In certain sections of the society it is not uncommon to find these stories oft-repeated where the man goes off with impunity to live with another woman. No questions asked. And the woman struggles with her life working as a domestic help or as a small-time vendor selling flowers, vegetables, etc.

For some years now the mother is living with her daughter in Chennai, visiting off and on her other daughter happily married and living in Pondicherry – the one silver-lining in the story.  

How are the two getting on? The daughter like a stern-faced head-mistress and the mother like a beyond-caring errant child. According to the mother, they have their spats, mostly scripted and acted out by the daughter. She could not put her finger on what upset the daughter. She just shrugged her shoulders: ’What to do? She’s like that… I let it pass.’

After that long prelude, now to the plot, thin but deep:

One day the daughter looked a little distracted. Reason: The mother had decided to go to Pondicherry for a month to be with her other daughter.

While talking about it, she said: ‘I can’t stay without Thaayi (her mother).’ Came as a surprise. But she repeated herself twice.

When this was carried later to Thaayi while she was sweeping the dead neem leaves off the yard, her response:

‘Don’t kid with me.’

‘No. I’m not.’

She went back to her job. After a few minutes, she came back:

‘She said that? Did she say it in jest or…’

‘No, she was right earnest saying she can’t live without you in the house.’

She too appeared surprised. Surely gladdened her heart though she didn’t exactly go into a dance. May be it’ll get at least her thru the next few spats to come?

Besides the obvious moral of the story: ‘When you care about someone, say it loud and often to the person.’…there’s more to the story (with apologies to Milton John), I thought:

‘They also serve…

who carry a good word spoken,

a warm feeling expressed…

to its rightful addressee,

who wasn’t around then.’

A great opportunity, often overlooked, to bring people closer happily at no cost and with little effort!

End

Source: Mother and Daughter – hand-painted by ANJU AGRAWAL listed at fizdi.com/

Yours Is The Earth And Everything That’s In It If…

Rudyard Kipling on How To Be A Man

If …
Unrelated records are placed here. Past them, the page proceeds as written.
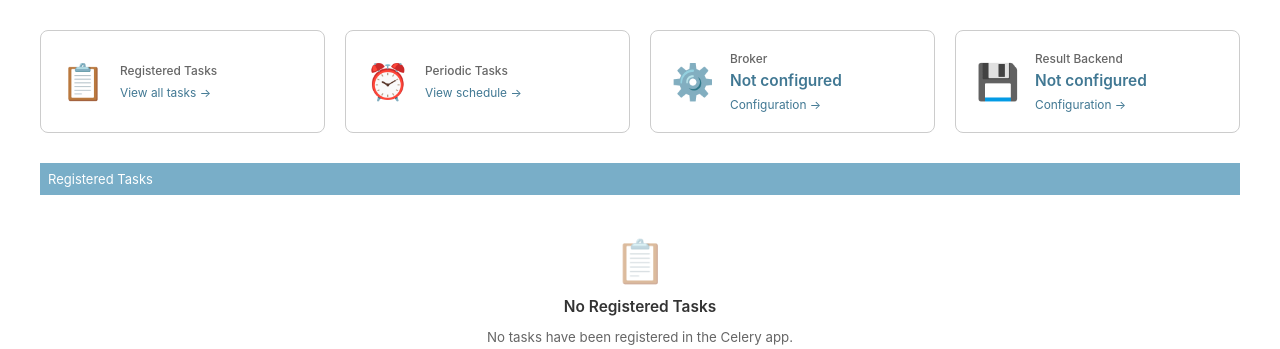
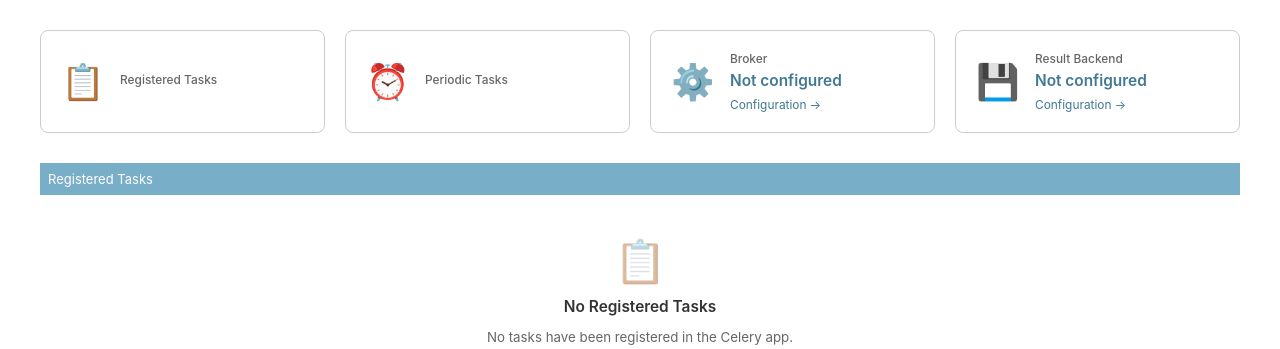
Before and after one commit to yassi/dj-celery-panel, a Django app: template dj_celery_panel/templates/admin/dj_celery_panel/index.html in a window 1280 px wide. Shown: the part 160-509 px from the top of the page. Run offline with Django 4.2, Linux system fonts and the light colour scheme; the template is opened without the code that fills it, so the values that code supplies are empty; parts of the project's set-up code (start-up, migrations or seed data) failed here and were passed over.

Commit message:
remove links for registered and periodic task hero sections

```diff
--- a/dj_celery_panel/templates/admin/dj_celery_panel/index.html
+++ b/dj_celery_panel/templates/admin/dj_celery_panel/index.html
@@ -12,7 +12,6 @@
             <div class="overview-card-content">
                 <div class="overview-card-label">{% trans 'Registered Tasks' %}</div>
                 <div class="overview-card-value">{{ registered_tasks_count }}</div>
-                <a href="{% url 'dj_celery_panel:tasks' %}" class="overview-card-link">{% trans 'View all tasks →' %}</a>
             </div>
         </div>
 
@@ -21,7 +20,6 @@
             <div class="overview-card-content">
                 <div class="overview-card-label">{% trans 'Periodic Tasks' %}</div>
                 <div class="overview-card-value">{{ periodic_tasks_count }}</div>
-                <a href="#periodic-section" class="overview-card-link">{% trans 'View schedule →' %}</a>
             </div>
         </div>
 
```
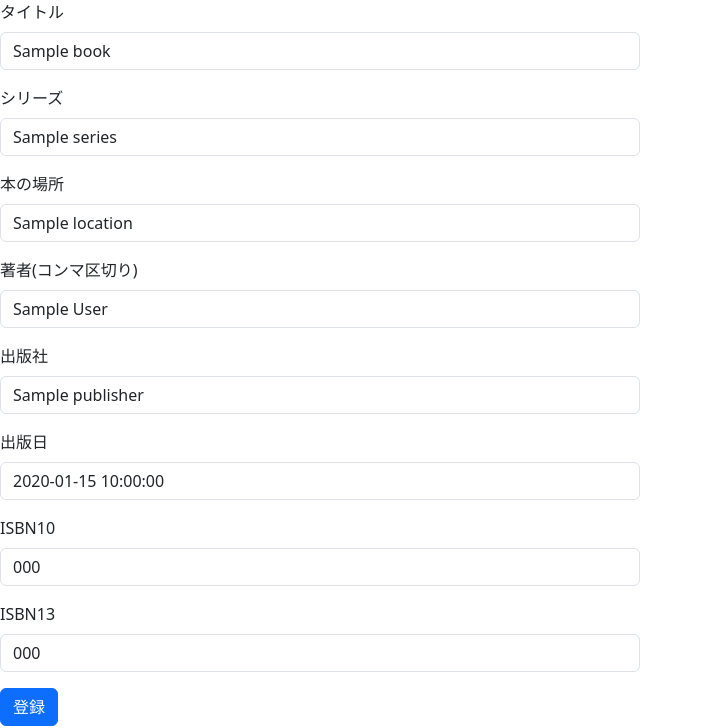
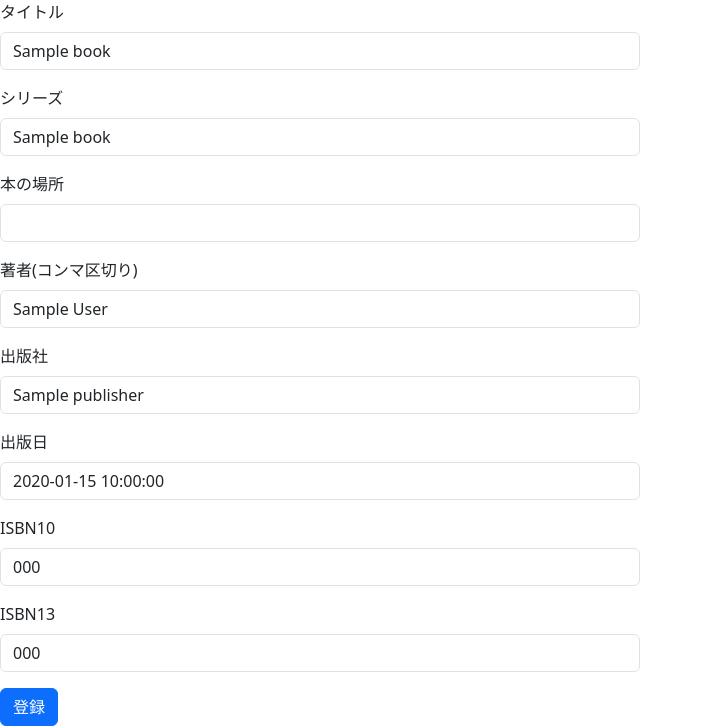
Before and after one commit to Paspenta/Paspenta_bookmanager, a Flask app: template bookmanager/templates/book_register.html in a window 1280 px wide. Shown: the part 72-800 px from the top of the page, without its empty margins (0-703 px from the left). Run offline with Flask 3, Linux system fonts and the light colour scheme; the template is opened without the code that fills it: most values are stand-ins (such as "Sample title", 1, 10 or a date in 2020).

Commit message:
fix book_register.html book value

```diff
--- a/bookmanager/templates/book_register.html
+++ b/bookmanager/templates/book_register.html
@@ -10,11 +10,11 @@
         </div>
         <div class="mb-3">
             <label for="Series" class="form-label">シリーズ</label>
-            <input name="Series" id="Series" class="form-control" value="{{ Book.get('Series') }}" >
+            <input name="Series" id="Series" class="form-control" value="{{ Book.get('Title') }}" >
         </div>
         <div class="mb-3">
             <label for="Location" class="form-label">本の場所</label>
-            <input name="Location" id="Location" class="form-control" value="{{ Book.get('Location') }}" >
+            <input name="Location" id="Location" class="form-control" required>
         </div>
         <div class="mb-3">
             <label for="author" class="form-label">著者(コンマ区切り)</label>
@@ -22,19 +22,19 @@
         </div>
         <div class="mb-3">
             <label for="Publisher" class="form-label">出版社</label>
-            <input name="Publisher" id="Publisher" class="form-control" value="{{ Book.get('Publisher') }}">
+            <input name="Publisher" id="Publisher" class="form-control" value="{{ Book.get('publisher') }}">
         </div>
         <div class="mb-3">
             <label for="PublicationDate" class="form-label">出版日</label>
-            <input name="PublicationDate" id="PublicationDate" class="form-control" value="{{ Book.get('PublicationDate') }}">
+            <input name="PublicationDate" id="PublicationDate" class="form-control" value="{{ Book.get('publishe_date') }}">
         </div>
         <div class="mb-3">
             <label for="ISBN10" class="form-label">ISBN10</label>
-            <input name="ISBN10" id="ISBN10" class="form-control" value="{{ Book.get('ISBN10') }}">
+            <input name="ISBN10" id="ISBN10" class="form-control" value="{{ Book.get('isbn_10') }}">
         </div>
         <div class="mb-3">
             <label for="ISBN13" class="form-label">ISBN13</label>
-            <input name="ISBN13" id="ISBN13" class="form-control" value="{{ Book.get('ISBN13') }}">
+            <input name="ISBN13" id="ISBN13" class="form-control" value="{{ Book.get('isbn_13') }}">
         </div>
         <button type="submit" class="btn btn-primary">登録</button>
     </form>
```
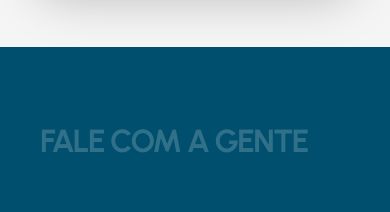
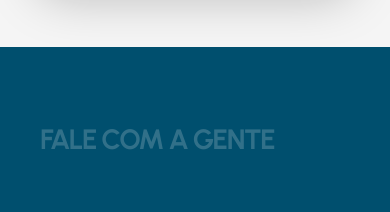
Before and after one commit to igormzs/mugo.ag, a Next.js app: page / in a window 390 px wide. Shown: the part 4800-5012 px from the top of the page. Built offline with nearby package versions, Linux system fonts and the light colour scheme; some icons are missing.

Commit message:
fix: further adjust footer title for mobile responsiveness

```diff
--- a/src/components/Footer.js
+++ b/src/components/Footer.js
@@ -18,7 +18,7 @@ export default function Footer() {
       <div className="max-w-[1600px] mx-auto w-full flex-1 flex flex-col justify-center relative z-10">
 
         {/* Top Background Title */}
-        <p className={`absolute font-bold left-0 top-[5%] opacity-20 text-[#f5f5f5] text-[32px] sm:text-[64px] md:text-[120px] lg:text-[160px] leading-none whitespace-nowrap pointer-events-none uppercase tracking-tighter transition-all duration-1000 ${isVisible ? 'opacity-20 translate-x-0' : 'opacity-0 -translate-x-10'}`}>
+        <p className={`absolute font-bold left-0 top-[5%] opacity-20 text-[#f5f5f5] text-[28px] sm:text-[7vw] md:text-[120px] lg:text-[160px] leading-none whitespace-nowrap pointer-events-none uppercase tracking-tighter transition-all duration-1000 ${isVisible ? 'opacity-20 translate-x-0' : 'opacity-0 -translate-x-10'}`}>
           FALE COM A GENTE
         </p>
 
```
If you can keep your head when all about you
Are losing theirs and blaming it on you,
If you can trust yourself when all men doubt you,
But make allowance for their doubting too;

If you can wait and not be tired by waiting,
Or being lied about, don’t deal in lies,
Or being hated, don’t give way to hating,
And yet don’t look too good, nor talk too wise:
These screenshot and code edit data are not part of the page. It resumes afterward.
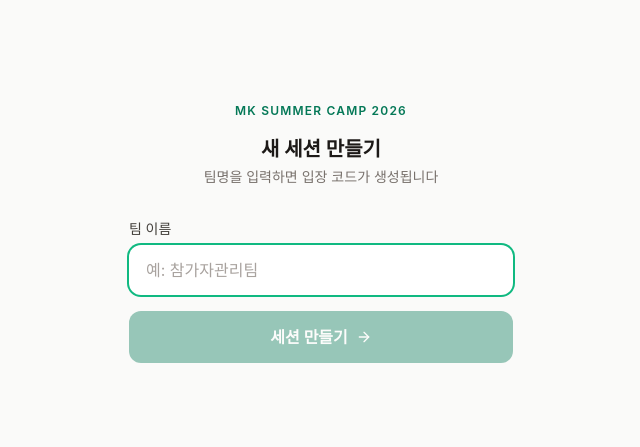
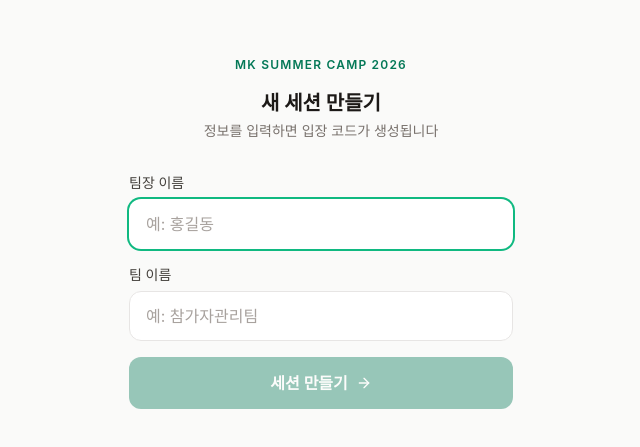
Before and after one commit to yelaf0819-png/groundrule, a Next.js app: page /facilitator/new in a window 1280 px wide. Shown: the part 167-614 px from the top of the page, without its empty margins (319-959 px from the left). Built offline with nearby package versions, Linux system fonts and the light colour scheme.

Commit message:
feat: 팀장 이름 입력 추가 및 운영자 대시보드에 표시

```diff
--- a/app/facilitator/new/page.tsx
+++ b/app/facilitator/new/page.tsx
@@ -8,17 +8,18 @@ import { ArrowRight, Loader2 } from "lucide-react";
 export default function NewSessionPage() {
   const router = useRouter();
   const [teamName, setTeamName] = useState("");
+  const [facilitatorName, setFacilitatorName] = useState("");
   const [loading, setLoading] = useState(false);
   const [error, setError] = useState<string | null>(null);
 
   async function handleSubmit(e: React.FormEvent) {
     e.preventDefault();
-    if (!teamName.trim()) return;
+    if (!teamName.trim() || !facilitatorName.trim()) return;
 
     setLoading(true);
     setError(null);
 
-    const result = await createSession(teamName.trim());
+    const result = await createSession(teamName.trim(), facilitatorName.trim());
 
     if ("error" in result) {
       setError(result.error);
@@ -32,24 +33,35 @@ export default function NewSessionPage() {
   return (
     <main className="min-h-screen bg-stone-50 flex flex-col items-center justify-center px-4">
       <div className="w-full max-w-sm">
-        {/* 헤더 */}
         <div className="text-center mb-8">
           <p className="text-xs font-semibold tracking-widest text-emerald-700 uppercase mb-4">
             MK Summer Camp 2026
           </p>
           <h1 className="text-xl font-bold text-stone-900">새 세션 만들기</h1>
           <p className="text-stone-500 text-sm mt-1">
-            팀명을 입력하면 입장 코드가 생성됩니다
+            정보를 입력하면 입장 코드가 생성됩니다
           </p>
         </div>
 
-        {/* 폼 */}
         <form onSubmit={handleSubmit} className="space-y-4">
           <div>
-            <label
-              htmlFor="teamName"
-              className="block text-sm font-medium text-stone-700 mb-1.5"
-            >
+            <label htmlFor="facilitatorName" className="block text-sm font-medium text-stone-700 mb-1.5">
+              팀장 이름
+            </label>
+            <input
+              id="facilitatorName"
+              type="text"
+              value={facilitatorName}
+              onChange={(e) => setFacilitatorName(e.target.value)}
+              placeholder="예: 홍길동"
+              className="w-full px-4 py-3 rounded-xl border border-stone-200 bg-white text-stone-900 placeholder:text-stone-400 focus:outline-none focus:ring-2 focus:ring-emerald-500 focus:border-transparent text-base"
+              disabled={loading}
+              autoFocus
+            />
+          </div>
+
+          <div>
+            <label htmlFor="teamName" className="block text-sm font-medium text-stone-700 mb-1.5">
               팀 이름
             </label>
             <input
@@ -60,19 +72,16 @@ export default function NewSessionPage() {
               placeholder="예: 참가자관리팀"
               className="w-full px-4 py-3 rounded-xl border border-stone-200 bg-white text-stone-900 placeholder:text-stone-400 focus:outline-none focus:ring-2 focus:ring-emerald-500 focus:border-transparent text-base"
               disabled={loading}
-              autoFocus
             />
           </div>
 
           {error && (
-            <p className="text-rose-600 text-sm bg-rose-50 rounded-lg px-3 py-2">
-              {error}
-            </p>
+            <p className="text-rose-600 text-sm bg-rose-50 rounded-lg px-3 py-2">{error}</p>
           )}
 
           <button
             type="submit"
-            disabled={!teamName.trim() || loading}
+            disabled={!teamName.trim() || !facilitatorName.trim() || loading}
             className="w-full flex items-center justify-center gap-2 bg-emerald-700 text-white rounded-xl py-3.5 font-semibold text-base hover:bg-emerald-800 active:bg-emerald-900 disabled:opacity-40 disabled:cursor-not-allowed transition-colors min-h-[44px]"
           >
             {loading ? (
--- a/components/admin/AdminDashboard.tsx
+++ b/components/admin/AdminDashboard.tsx
@@ -295,7 +295,11 @@ export default function AdminDashboard() {
                       <div className="flex items-center gap-2 mb-3">
                         <Crown className="w-3.5 h-3.5 text-yellow-500" />
                         <span className="text-xs text-stone-500">팀장</span>
-                        <span className="text-xs text-stone-400 italic">이름 미입력 (팀장 화면에서 진행)</span>
+                        {session.facilitator_name ? (
+                          <span className="text-xs font-semibold text-stone-800">{session.facilitator_name}</span>
+                        ) : (
+                          <span className="text-xs text-stone-400 italic">미입력</span>
+                        )}
                       </div>
 
                       {/* 구성원 */}
--- a/lib/constants.ts
+++ b/lib/constants.ts
@@ -43,6 +43,7 @@ export interface Session {
   id: string;
   code: string;
   team_name: string;
+  facilitator_name: string | null;
   current_step: number;
   core_value_ids: string[];
   final_rules: FinalRule[];
--- a/lib/hooks/useSession.ts
+++ b/lib/hooks/useSession.ts
@@ -13,7 +13,8 @@ function generateCode(): string {
 // 팀장: 새 세션 생성
 // ============================================================
 export async function createSession(
-  teamName: string
+  teamName: string,
+  facilitatorName?: string
 ): Promise<{ sessionId: string; code: string } | { error: string }> {
   const supabase = createClient();
 
@@ -21,7 +22,7 @@ export async function createSession(
     const code = generateCode();
     const { data, error } = await supabase
       .from("sessions")
-      .insert({ code, team_name: teamName })
+      .insert({ code, team_name: teamName, facilitator_name: facilitatorName ?? null })
       .select("id, code")
       .single();
 
```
If you can dream – and not make dreams your master;
If you can think – and not make thoughts your aim;
If you can meet with Triumph and Disaster
And treat those two impostors just the same;

If you can bear to hear the truth you’ve spoken
Twisted by knaves to make a trap for fools,
Or watch the things you gave your life to broken,
And stoop and build ’em up with wornout tools:

If you can make one heap of all your winnings
And risk it on one turn of pitch-and-toss,
And lose, and start again at your beginnings
And never breathe a word about your loss;

If you can force your heart and nerve and sinew
To serve your turn long after they are gone,
And so hold on when there is nothing in you
Except the Will which says to them: ‘Hold on!’

If you can talk with crowds and keep your virtue,
Or walk with kings – nor lose the common touch,
If neither foes nor loving friends can hurt you,
If all men count with you, but none too much;

If you can fill the unforgiving minute
With sixty seconds’ worth of distance run –
Yours is the Earth and everything that’s in it,
And – which is more – you’ll be a Man my son!

End

Source: fs.blog/2012/12/how-to-be-a-man-rudyard-kipling/ and Photo by Roger-Viollet